== DATA SHOWN ==
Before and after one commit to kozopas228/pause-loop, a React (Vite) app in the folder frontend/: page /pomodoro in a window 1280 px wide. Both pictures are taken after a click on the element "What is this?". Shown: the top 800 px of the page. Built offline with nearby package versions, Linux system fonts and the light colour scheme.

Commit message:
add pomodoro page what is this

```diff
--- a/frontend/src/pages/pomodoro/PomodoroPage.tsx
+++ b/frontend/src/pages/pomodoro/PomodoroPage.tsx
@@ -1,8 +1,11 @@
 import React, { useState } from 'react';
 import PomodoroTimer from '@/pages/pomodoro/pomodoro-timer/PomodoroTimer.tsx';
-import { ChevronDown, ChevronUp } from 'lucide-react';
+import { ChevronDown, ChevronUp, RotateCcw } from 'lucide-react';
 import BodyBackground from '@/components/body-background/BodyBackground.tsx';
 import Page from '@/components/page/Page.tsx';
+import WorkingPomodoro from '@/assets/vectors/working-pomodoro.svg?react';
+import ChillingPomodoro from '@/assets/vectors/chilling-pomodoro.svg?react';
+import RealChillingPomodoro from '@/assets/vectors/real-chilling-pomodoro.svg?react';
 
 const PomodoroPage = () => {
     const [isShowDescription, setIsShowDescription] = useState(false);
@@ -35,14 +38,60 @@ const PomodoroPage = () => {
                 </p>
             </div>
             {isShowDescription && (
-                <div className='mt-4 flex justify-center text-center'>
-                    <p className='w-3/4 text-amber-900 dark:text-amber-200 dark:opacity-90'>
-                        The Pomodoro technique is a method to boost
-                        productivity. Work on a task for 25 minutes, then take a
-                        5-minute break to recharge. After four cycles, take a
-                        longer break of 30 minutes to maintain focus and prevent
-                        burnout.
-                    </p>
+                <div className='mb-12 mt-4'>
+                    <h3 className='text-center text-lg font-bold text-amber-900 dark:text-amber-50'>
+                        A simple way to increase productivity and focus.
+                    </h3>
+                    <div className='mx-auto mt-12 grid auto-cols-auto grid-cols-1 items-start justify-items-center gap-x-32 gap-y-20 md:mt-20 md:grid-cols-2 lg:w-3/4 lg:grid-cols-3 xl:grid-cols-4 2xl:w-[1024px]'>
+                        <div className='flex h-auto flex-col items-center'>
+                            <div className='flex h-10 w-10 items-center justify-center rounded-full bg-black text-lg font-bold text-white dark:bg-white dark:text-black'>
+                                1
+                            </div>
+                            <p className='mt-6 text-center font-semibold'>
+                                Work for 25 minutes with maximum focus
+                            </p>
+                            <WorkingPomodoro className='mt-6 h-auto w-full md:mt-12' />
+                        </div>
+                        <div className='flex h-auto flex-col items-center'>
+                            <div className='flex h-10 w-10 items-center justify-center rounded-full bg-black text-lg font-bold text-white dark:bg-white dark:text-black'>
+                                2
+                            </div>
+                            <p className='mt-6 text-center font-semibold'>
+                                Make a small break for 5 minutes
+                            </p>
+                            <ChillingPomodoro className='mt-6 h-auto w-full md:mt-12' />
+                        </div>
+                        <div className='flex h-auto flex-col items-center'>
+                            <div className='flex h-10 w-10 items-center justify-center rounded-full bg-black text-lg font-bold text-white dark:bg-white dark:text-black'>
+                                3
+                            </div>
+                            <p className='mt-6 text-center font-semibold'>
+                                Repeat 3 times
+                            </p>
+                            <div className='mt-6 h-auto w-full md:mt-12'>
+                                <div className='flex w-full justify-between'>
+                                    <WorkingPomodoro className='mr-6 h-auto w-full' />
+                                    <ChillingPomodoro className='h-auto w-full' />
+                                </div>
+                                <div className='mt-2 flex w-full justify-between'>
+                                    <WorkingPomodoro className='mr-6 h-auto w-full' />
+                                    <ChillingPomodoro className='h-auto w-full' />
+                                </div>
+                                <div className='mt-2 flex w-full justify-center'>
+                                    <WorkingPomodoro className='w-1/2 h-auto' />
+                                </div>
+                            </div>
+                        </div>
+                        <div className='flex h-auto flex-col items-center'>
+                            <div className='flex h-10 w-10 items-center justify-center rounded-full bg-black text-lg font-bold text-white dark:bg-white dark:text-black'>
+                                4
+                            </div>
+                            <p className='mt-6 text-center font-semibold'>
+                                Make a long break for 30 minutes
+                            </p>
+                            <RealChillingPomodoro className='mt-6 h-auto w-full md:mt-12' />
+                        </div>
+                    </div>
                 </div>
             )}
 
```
===
**YOUR ASSIGNMENT**
Note each line of the material holding "import" and copy it out.

**ANSWER SECTION**
 import React, { useState } from 'react';
 import PomodoroTimer from '@/pages/pomodoro/pomodoro-timer/PomodoroTimer.tsx';
-import { ChevronDown, ChevronUp } from 'lucide-react';
+import { ChevronDown, ChevronUp, RotateCcw } from 'lucide-react';
 import BodyBackground from '@/components/body-background/BodyBackground.tsx';
 import Page from '@/components/page/Page.tsx';
+import WorkingPomodoro from '@/assets/vectors/working-pomodoro.svg?react';
+import ChillingPomodoro from '@/assets/vectors/chilling-pomodoro.svg?react';
+import RealChillingPomodoro from '@/assets/vectors/real-chilling-pomodoro.svg?react';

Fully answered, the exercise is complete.